And Christians have found another glimmer of the Trinity later on in the story, when God suddenly switches into speaking in the plural, a sort of royal we: “Let us make humankind in our image, according to our likeness.” This is the only point in the story where God speaks this way, and maybe it’s significant that it happens when God is about to create a being that shares in God’s own image. It’s as if to say that what it means to be in God’s image—what it means to be really human—is to be in the image of the Trinity. If we are going to be fully ourselves, that means we are invited to share in the same kind of life the Trinity shares.
Now the inner life of God is beyond our knowing. But one thing we can say is that if God is one and yet is also Father, Son, and Spirit, then there is community and relationship and mutual love at the very heart of God. And if we are made in God’s image, that means that God, for some unfathomable reason, is inviting us to participate in that community and relationship and mutual love. Not that we are God—we weren’t present at the creation; being God is not our job … thank God. But being filled with God is. Sharing the life of God is.
Maybe you’ve read stories of experiments from the twentieth century where an ape has been raised with a human family. Sometimes amazing things happened: apes learned to sign, ride a tricycle, eat with silverware. But the experiments have always ended badly, with the apes growing unmanageable and being sent away. Today they’re considered inhumane. Because an ape isn’t meant to live as a human. It’s not created in the image of a human. In becoming more human, it becomes less itself. But being adopted by the Holy Trinity is different. Because we are made in God’s image, living in God’s family makes us more like God and more ourselves.
Now I hardly have to tell you that that image of God in all of us has been marred and smudged. Instead of sharing in the Father’s care for creation, we threaten to destroy our planet. Instead of sharing in Jesus’ kingdom values, we set up systems where some dominate and others are left behind. Instead of sharing in the Spirit’s unity, we divide into tribes and define ourselves over against one another. C. S. Lewis wrote that we were created to be mirrors of God, but the mirror of humanity is cracked and dusty.

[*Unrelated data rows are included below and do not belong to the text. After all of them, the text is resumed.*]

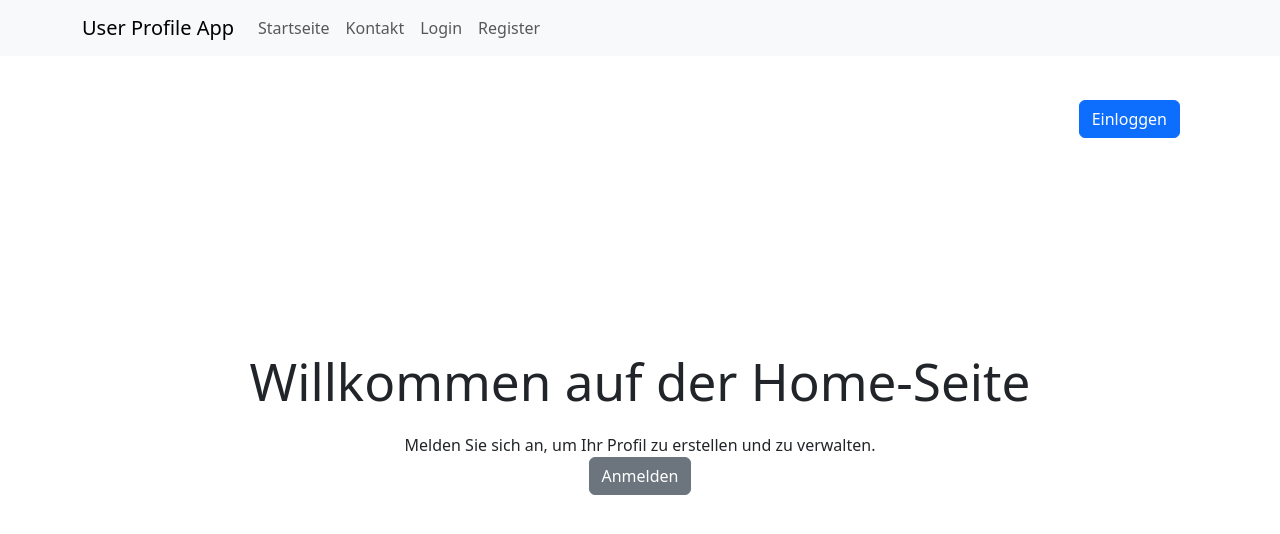
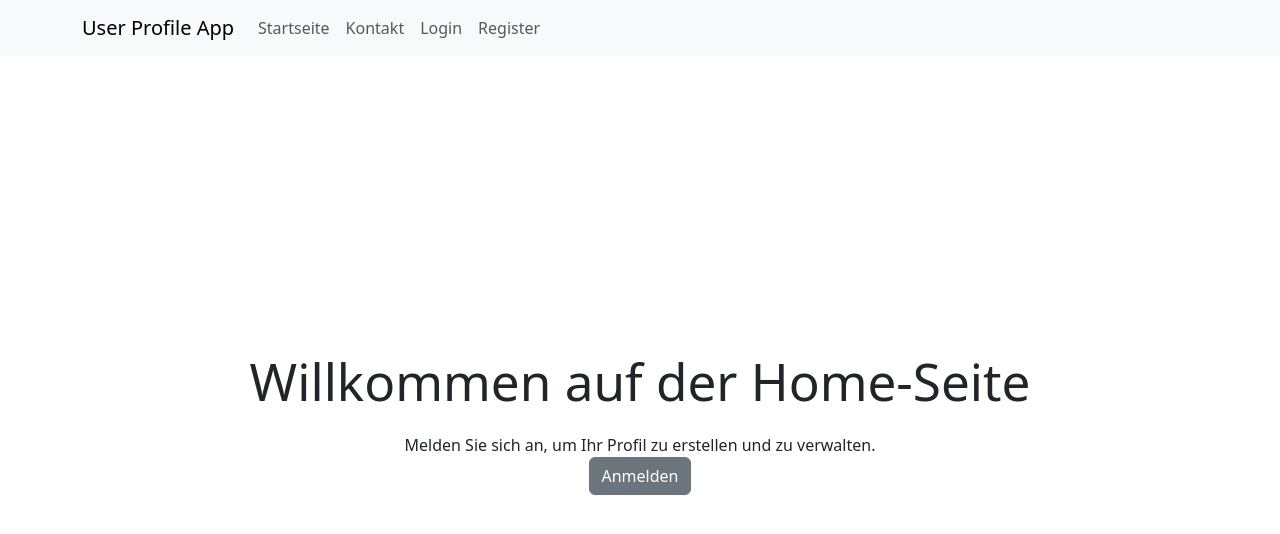
Before and after one commit to FI-38/user-profile-app-scheidhuber, a React (Vite) app: page / in a window 1280 px wide. Shown: the top 534 px of the page. Built offline with nearby package versions, Linux system fonts and the light colour scheme.

Commit message:
Remove fake login button from app.

```diff
--- a/src/App.jsx
+++ b/src/App.jsx
@@ -7,7 +7,6 @@ import Home from './components/Home';
 import Contact from './components/Contact';
 import Login from "./components/Login";
 import Register from "./components/Register";
-import FakeToggleLoginButton from './components/FakeToggleLoginButton';
 
 import './App.css';
 
@@ -40,9 +39,6 @@ function App() {
 
   return (
     <>
-
-      <FakeToggleLoginButton isLoggedIn={isLoggedIn} onToggle={handleToggleLogin} />
-
       <UserAppNav isLoggedIn={isLoggedIn} handleLogout={handleLogout} />
 
       <main>
```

The good news is that the story of Jesus is a story of restoration. Because another part of the mystery of the Trinity is that even when we separate ourselves from God, God doesn’t remain separate from us. In Jesus the Word of God becomes human, and for the first time we see what it looks like not to have that image marred and smudged. Jesus shows us what God looks like in human form, but just as amazing, he shows us what it is to be fully human: a live lived in perfect love of God and others. And the Spirit, working within us, can restore us into our own fully human selves. That doesn’t mean clones of Jesus, as if we all had to be first-century carpenters; it means adopted children of God who each reflect God’s image in our own irreplaceable way.

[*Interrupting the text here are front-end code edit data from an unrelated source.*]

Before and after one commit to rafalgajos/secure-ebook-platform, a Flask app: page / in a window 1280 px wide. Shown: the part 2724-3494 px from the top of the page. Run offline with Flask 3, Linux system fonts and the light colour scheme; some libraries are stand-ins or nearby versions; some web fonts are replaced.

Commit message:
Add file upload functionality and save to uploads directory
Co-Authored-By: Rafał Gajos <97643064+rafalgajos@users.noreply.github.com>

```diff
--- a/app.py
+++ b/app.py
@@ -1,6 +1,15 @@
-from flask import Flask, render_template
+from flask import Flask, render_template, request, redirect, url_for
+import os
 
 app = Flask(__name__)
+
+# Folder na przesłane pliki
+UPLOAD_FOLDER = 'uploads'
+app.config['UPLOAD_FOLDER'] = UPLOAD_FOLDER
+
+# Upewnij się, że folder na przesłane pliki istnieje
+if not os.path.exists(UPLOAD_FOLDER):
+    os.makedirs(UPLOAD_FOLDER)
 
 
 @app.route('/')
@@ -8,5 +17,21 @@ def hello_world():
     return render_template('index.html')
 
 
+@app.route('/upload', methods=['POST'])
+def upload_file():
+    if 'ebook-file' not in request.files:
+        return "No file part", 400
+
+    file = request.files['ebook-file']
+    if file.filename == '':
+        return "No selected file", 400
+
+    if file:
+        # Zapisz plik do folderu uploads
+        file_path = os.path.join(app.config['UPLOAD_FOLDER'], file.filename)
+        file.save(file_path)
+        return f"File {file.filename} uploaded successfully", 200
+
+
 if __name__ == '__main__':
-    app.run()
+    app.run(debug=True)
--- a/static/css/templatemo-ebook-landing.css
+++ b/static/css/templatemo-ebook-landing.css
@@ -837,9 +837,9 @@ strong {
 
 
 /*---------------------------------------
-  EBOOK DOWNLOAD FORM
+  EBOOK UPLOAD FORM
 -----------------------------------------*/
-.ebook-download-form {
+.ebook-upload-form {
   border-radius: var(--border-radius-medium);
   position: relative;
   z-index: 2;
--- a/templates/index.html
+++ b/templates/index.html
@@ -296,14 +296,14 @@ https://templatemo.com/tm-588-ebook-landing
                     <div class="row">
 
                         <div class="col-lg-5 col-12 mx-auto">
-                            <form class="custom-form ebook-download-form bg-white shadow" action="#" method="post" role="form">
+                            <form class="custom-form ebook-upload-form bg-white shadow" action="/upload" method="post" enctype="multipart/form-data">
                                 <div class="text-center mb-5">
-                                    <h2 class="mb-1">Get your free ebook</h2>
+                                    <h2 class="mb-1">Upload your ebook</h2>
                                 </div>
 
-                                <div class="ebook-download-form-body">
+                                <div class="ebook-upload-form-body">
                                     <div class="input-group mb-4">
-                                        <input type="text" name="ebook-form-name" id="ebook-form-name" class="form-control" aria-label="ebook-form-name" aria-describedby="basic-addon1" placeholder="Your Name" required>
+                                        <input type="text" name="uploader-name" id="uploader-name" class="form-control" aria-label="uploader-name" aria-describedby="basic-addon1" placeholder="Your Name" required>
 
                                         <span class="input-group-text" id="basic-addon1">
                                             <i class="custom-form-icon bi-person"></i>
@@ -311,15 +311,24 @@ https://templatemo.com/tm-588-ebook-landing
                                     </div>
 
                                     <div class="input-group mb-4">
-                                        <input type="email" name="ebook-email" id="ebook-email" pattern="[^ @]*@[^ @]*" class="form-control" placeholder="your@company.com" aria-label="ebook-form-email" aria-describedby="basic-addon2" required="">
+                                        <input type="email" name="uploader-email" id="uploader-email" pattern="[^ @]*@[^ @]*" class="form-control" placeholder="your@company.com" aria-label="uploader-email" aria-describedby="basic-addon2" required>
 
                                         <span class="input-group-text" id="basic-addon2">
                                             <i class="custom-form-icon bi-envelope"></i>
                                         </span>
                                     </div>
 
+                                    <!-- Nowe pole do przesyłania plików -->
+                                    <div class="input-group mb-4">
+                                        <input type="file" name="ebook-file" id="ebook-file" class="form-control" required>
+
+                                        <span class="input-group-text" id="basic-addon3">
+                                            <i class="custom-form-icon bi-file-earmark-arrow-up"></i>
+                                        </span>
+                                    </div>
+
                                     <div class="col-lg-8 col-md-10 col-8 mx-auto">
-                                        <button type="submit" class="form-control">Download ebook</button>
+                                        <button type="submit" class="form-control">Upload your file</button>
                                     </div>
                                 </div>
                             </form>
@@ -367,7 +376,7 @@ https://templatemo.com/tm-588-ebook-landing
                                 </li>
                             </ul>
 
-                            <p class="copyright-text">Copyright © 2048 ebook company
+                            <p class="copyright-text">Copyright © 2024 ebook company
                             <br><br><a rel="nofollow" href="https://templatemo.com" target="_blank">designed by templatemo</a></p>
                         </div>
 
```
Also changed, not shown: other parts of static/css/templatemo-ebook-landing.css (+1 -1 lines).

That same bishop Irenaeus writes in another place, “The glory of God is a human being fully alive; and the life of a human being is the vision of God.” That’s the life you and I were made for: to be fully ourselves and full of God, to be changed into fire. And God won’t give up on us until we share that life, the life of the Trinity, on this side of the grave and beyond.
 The story of Abba Lot and Abba Joseph, available in many translations in print and online.

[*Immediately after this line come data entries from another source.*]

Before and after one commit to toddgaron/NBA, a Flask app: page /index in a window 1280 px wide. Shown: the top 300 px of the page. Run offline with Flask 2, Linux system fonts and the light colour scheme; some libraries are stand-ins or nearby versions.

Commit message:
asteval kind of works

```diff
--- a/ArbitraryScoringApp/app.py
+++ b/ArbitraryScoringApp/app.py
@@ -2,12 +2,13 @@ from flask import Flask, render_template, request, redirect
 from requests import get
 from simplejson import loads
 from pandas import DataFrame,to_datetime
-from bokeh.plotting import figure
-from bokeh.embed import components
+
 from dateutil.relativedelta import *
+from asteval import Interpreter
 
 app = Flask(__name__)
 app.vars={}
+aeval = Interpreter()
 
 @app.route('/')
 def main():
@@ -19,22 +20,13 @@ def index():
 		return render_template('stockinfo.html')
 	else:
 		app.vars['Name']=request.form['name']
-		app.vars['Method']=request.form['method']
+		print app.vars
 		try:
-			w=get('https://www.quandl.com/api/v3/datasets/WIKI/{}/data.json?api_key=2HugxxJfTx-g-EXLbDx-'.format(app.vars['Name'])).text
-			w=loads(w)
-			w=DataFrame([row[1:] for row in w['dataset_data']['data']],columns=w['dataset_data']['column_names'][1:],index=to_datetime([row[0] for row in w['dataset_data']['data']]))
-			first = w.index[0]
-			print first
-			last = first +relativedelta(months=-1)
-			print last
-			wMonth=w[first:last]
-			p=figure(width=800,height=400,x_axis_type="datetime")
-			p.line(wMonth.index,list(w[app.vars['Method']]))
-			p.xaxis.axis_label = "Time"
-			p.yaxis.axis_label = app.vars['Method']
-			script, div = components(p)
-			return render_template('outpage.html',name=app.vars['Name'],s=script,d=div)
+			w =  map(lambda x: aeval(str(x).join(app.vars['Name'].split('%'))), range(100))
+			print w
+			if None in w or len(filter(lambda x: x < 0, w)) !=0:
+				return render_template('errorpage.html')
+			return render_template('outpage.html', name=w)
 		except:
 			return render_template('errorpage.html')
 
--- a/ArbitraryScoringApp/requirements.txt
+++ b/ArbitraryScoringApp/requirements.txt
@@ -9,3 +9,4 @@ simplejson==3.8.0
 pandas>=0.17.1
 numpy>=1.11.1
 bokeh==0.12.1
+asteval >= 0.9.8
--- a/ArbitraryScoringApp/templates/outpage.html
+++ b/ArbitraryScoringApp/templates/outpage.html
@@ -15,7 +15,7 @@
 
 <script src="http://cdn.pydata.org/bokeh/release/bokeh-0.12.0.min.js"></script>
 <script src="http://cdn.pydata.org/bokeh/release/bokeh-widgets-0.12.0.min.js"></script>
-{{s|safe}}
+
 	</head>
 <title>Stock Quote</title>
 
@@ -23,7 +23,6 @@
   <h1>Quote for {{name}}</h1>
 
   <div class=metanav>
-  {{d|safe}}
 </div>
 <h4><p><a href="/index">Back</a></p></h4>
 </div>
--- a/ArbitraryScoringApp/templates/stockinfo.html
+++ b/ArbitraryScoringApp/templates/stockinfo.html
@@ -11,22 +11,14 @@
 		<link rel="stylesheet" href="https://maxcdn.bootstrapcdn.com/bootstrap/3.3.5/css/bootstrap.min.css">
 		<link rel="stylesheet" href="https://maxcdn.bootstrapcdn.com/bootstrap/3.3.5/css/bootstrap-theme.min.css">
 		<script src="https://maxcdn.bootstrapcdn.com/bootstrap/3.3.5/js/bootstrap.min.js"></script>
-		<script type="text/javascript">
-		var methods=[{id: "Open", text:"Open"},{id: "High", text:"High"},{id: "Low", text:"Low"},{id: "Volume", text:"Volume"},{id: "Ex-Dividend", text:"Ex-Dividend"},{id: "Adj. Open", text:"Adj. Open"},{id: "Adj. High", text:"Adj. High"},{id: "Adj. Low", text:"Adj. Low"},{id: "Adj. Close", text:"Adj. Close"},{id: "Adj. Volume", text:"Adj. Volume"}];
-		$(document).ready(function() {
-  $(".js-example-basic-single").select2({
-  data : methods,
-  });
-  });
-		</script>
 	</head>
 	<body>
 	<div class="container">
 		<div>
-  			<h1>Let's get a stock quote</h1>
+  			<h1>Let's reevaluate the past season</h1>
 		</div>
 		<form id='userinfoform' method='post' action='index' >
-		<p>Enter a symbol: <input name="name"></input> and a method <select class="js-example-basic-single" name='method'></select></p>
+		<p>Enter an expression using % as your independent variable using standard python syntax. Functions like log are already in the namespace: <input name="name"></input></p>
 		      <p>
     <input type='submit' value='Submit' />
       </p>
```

 Against Heresies 4.Pref.4.
 A note here: all of God’s work actually belongs to all of God. But there are certain aspects that are traditionally associated with each of the three Persons. This is classically known as the doctrine of appropriation.
 E.g., in Mere Christianity (New York: HarperCollins, 2001), 164.
 Against Heresies 4.20.7.